§ Problem statement: Scan the listing below and copy every line holding "ipynb".

§ Listed entries:
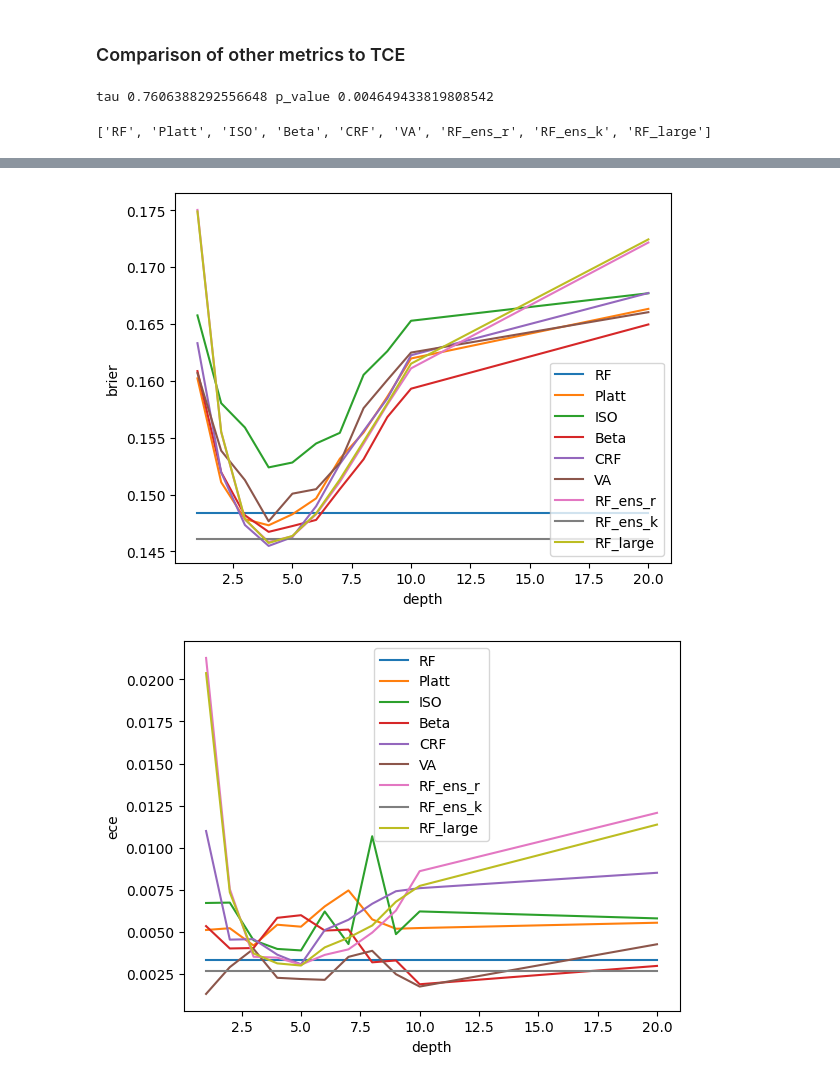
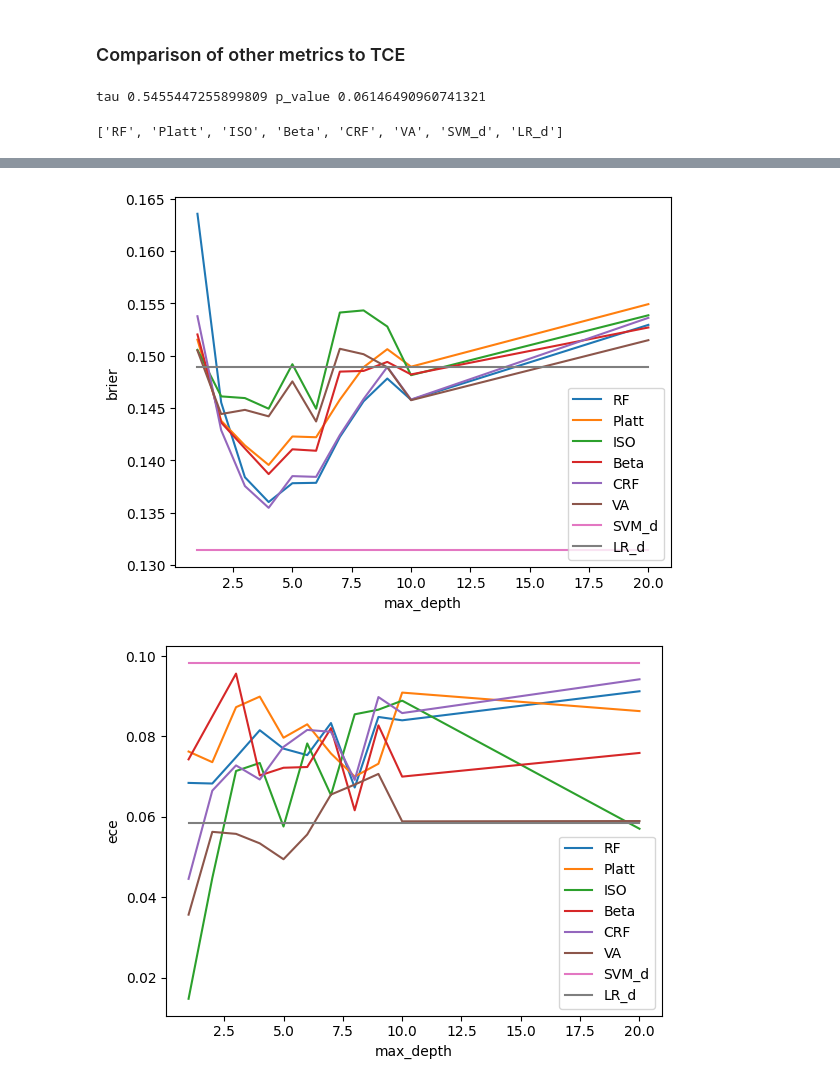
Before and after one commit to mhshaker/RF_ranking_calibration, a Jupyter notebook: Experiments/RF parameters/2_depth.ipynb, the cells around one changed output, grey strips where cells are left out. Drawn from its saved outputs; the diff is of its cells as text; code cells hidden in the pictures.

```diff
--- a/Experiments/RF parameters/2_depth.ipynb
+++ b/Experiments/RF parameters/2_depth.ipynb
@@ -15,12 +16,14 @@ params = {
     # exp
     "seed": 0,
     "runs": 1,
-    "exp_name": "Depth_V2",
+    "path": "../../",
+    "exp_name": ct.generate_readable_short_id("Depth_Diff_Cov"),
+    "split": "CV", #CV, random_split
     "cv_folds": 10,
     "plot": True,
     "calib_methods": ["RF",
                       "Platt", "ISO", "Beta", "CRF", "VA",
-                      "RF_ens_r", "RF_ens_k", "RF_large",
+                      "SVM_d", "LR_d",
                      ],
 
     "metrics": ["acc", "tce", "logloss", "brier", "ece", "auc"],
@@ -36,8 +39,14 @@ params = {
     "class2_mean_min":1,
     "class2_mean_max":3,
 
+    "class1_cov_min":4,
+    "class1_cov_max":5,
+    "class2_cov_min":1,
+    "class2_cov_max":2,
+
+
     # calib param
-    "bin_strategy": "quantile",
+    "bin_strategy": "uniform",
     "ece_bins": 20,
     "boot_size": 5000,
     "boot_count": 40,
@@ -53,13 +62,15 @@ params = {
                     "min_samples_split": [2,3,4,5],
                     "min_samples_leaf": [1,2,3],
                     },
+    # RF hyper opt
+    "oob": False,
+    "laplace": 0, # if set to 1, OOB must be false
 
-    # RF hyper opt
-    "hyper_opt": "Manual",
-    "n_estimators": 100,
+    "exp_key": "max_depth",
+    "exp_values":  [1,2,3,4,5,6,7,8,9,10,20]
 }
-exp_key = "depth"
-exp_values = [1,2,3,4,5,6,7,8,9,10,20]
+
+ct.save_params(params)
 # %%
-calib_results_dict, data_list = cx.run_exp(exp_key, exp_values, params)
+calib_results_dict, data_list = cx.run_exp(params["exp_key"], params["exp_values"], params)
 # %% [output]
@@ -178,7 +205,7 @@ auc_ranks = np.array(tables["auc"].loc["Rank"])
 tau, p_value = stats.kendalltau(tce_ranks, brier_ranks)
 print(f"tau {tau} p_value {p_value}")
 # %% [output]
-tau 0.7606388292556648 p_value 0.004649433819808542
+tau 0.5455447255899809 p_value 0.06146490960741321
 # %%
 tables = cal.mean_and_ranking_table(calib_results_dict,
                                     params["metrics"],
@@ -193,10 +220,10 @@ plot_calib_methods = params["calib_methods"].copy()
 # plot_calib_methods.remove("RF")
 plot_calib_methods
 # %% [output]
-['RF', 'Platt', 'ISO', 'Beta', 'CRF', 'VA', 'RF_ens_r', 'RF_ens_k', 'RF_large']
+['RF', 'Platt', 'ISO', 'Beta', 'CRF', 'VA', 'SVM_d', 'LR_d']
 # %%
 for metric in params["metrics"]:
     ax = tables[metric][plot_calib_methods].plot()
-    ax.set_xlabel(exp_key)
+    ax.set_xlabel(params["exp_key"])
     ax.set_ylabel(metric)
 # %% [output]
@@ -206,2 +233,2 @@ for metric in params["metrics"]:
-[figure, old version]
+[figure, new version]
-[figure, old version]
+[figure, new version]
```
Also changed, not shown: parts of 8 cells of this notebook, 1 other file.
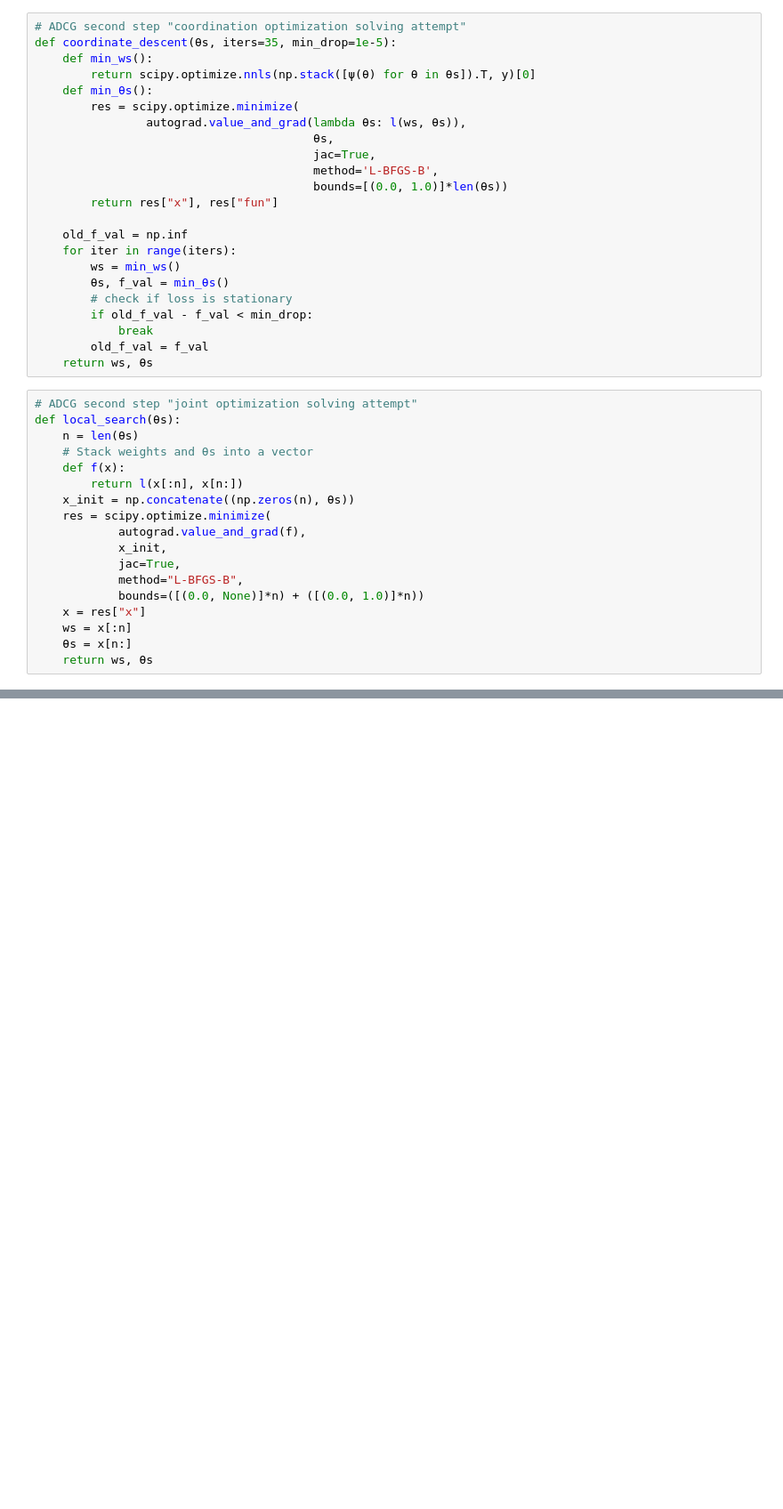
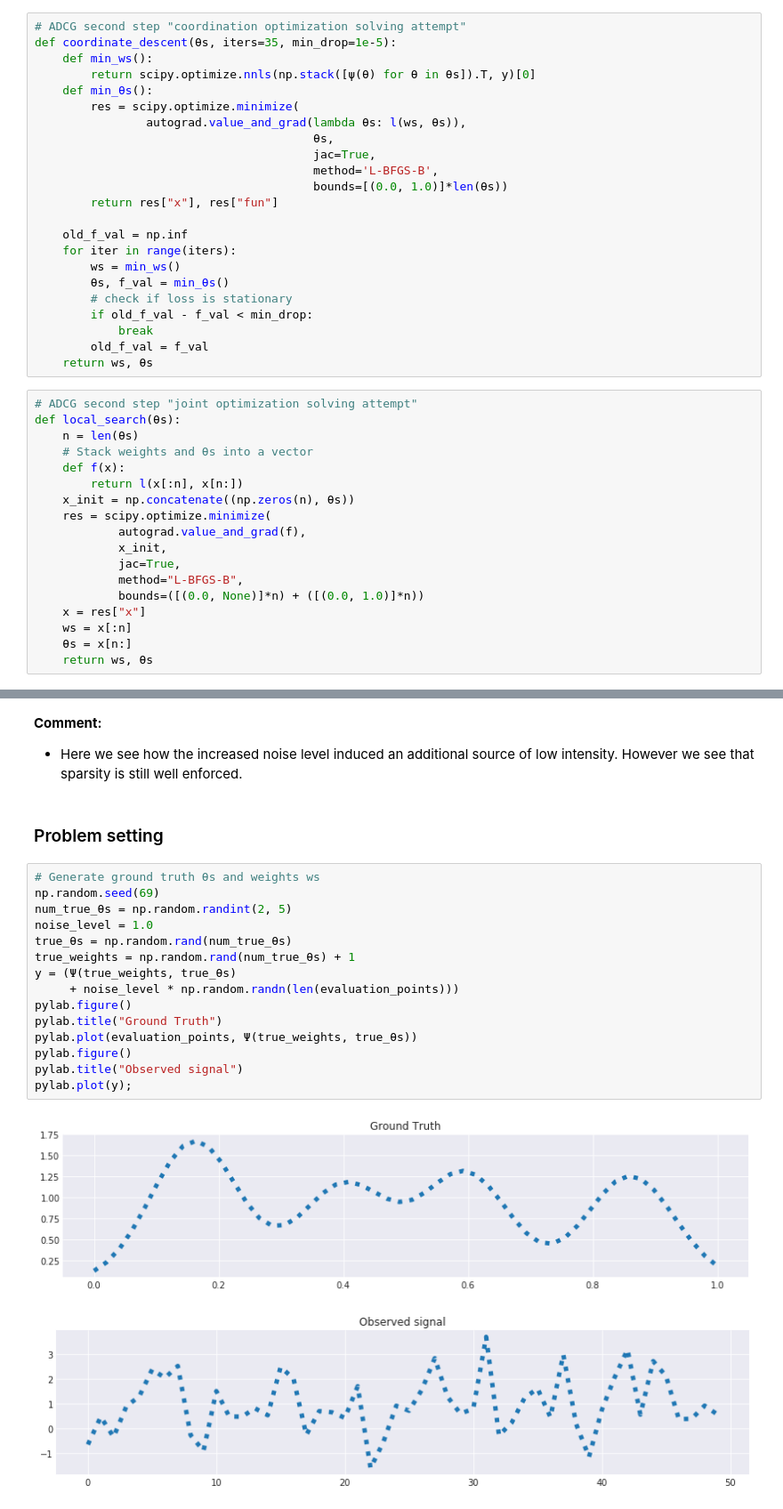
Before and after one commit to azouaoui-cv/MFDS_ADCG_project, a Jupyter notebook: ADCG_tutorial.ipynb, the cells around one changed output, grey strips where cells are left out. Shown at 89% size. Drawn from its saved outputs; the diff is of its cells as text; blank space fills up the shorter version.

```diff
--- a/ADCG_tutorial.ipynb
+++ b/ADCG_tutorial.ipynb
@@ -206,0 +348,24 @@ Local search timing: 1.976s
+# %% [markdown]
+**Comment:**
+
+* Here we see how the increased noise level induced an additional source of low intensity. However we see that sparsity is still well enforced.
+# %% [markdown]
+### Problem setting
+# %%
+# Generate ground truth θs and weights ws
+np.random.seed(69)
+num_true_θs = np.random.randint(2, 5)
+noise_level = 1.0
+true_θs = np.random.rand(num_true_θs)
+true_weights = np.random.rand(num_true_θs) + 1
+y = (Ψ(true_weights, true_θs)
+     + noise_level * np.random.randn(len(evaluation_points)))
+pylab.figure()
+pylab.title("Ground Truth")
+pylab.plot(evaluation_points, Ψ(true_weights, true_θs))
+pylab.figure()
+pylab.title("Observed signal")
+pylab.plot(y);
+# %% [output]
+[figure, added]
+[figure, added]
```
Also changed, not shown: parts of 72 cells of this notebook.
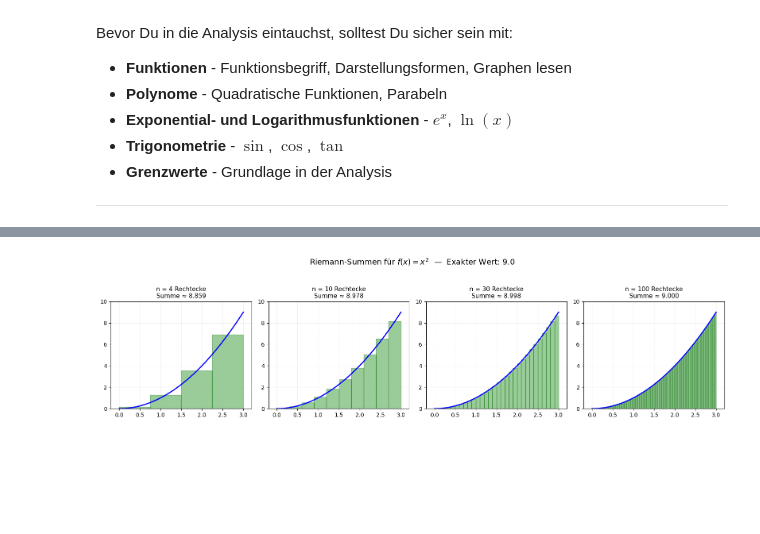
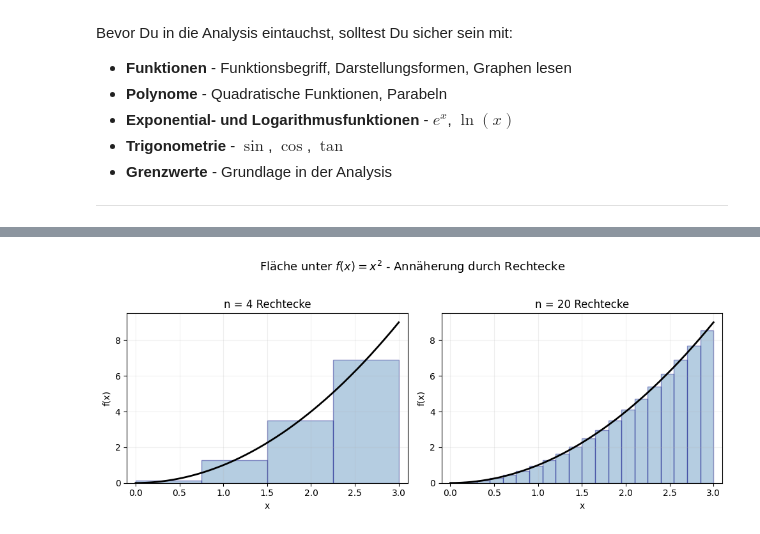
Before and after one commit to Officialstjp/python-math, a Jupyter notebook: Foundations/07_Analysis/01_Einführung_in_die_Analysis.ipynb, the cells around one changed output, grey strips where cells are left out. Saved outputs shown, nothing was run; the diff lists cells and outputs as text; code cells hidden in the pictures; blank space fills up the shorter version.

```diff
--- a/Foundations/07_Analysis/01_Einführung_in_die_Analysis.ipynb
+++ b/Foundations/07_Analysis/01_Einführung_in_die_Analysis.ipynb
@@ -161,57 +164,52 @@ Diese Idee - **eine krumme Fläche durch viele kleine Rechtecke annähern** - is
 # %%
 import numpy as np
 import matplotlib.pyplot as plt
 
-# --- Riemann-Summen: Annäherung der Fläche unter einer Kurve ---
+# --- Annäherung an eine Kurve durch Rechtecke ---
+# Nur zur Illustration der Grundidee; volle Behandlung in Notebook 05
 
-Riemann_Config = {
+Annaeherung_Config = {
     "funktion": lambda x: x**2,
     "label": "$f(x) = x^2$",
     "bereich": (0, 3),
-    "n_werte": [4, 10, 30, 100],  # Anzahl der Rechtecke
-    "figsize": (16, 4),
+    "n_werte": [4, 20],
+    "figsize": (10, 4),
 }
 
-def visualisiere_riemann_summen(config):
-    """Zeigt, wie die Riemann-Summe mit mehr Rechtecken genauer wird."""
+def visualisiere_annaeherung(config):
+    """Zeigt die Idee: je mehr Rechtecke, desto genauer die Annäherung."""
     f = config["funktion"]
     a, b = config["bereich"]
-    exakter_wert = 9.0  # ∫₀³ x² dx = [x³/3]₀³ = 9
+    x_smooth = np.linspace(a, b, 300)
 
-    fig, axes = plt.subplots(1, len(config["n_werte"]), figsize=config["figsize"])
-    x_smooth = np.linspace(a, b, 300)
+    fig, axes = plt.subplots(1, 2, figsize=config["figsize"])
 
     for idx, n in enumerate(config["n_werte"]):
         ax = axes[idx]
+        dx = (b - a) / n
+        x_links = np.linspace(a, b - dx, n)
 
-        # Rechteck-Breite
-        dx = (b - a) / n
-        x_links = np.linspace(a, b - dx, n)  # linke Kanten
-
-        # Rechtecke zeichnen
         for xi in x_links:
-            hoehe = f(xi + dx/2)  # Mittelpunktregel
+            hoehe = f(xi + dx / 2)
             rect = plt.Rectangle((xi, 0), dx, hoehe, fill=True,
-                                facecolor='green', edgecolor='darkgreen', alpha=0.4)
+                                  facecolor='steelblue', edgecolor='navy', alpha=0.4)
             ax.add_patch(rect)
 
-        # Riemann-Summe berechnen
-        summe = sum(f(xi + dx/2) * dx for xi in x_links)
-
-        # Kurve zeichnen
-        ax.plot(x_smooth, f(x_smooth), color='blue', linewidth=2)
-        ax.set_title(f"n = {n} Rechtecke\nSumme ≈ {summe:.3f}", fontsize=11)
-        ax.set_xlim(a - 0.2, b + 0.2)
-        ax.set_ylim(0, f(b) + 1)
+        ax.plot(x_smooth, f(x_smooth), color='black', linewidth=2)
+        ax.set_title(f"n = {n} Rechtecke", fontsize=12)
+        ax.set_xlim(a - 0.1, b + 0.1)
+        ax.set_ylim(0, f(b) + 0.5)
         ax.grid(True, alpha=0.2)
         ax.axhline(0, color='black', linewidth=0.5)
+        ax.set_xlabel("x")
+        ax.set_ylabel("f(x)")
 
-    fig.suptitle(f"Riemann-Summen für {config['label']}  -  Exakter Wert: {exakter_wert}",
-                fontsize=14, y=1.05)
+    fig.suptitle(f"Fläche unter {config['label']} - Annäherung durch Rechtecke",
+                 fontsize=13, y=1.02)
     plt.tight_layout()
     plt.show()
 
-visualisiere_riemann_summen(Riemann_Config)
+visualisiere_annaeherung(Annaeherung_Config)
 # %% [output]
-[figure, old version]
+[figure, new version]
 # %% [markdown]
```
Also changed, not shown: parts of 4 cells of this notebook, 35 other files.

§ Answer space:
Before and after one commit to mhshaker/RF_ranking_calibration, a Jupyter notebook: Experiments/RF parameters/2_depth.ipynb, the cells around one changed output, grey strips where cells are left out. Drawn from its saved outputs; the diff is of its cells as text; code cells hidden in the pictures.
--- a/Experiments/RF parameters/2_depth.ipynb
+++ b/Experiments/RF parameters/2_depth.ipynb
Before and after one commit to azouaoui-cv/MFDS_ADCG_project, a Jupyter notebook: ADCG_tutorial.ipynb, the cells around one changed output, grey strips where cells are left out. Shown at 89% size. Drawn from its saved outputs; the diff is of its cells as text; blank space fills up the shorter version.
--- a/ADCG_tutorial.ipynb
+++ b/ADCG_tutorial.ipynb
Before and after one commit to Officialstjp/python-math, a Jupyter notebook: Foundations/07_Analysis/01_Einführung_in_die_Analysis.ipynb, the cells around one changed output, grey strips where cells are left out. Saved outputs shown, nothing was run; the diff lists cells and outputs as text; code cells hidden in the pictures; blank space fills up the shorter version.
--- a/Foundations/07_Analysis/01_Einführung_in_die_Analysis.ipynb
+++ b/Foundations/07_Analysis/01_Einführung_in_die_Analysis.ipynb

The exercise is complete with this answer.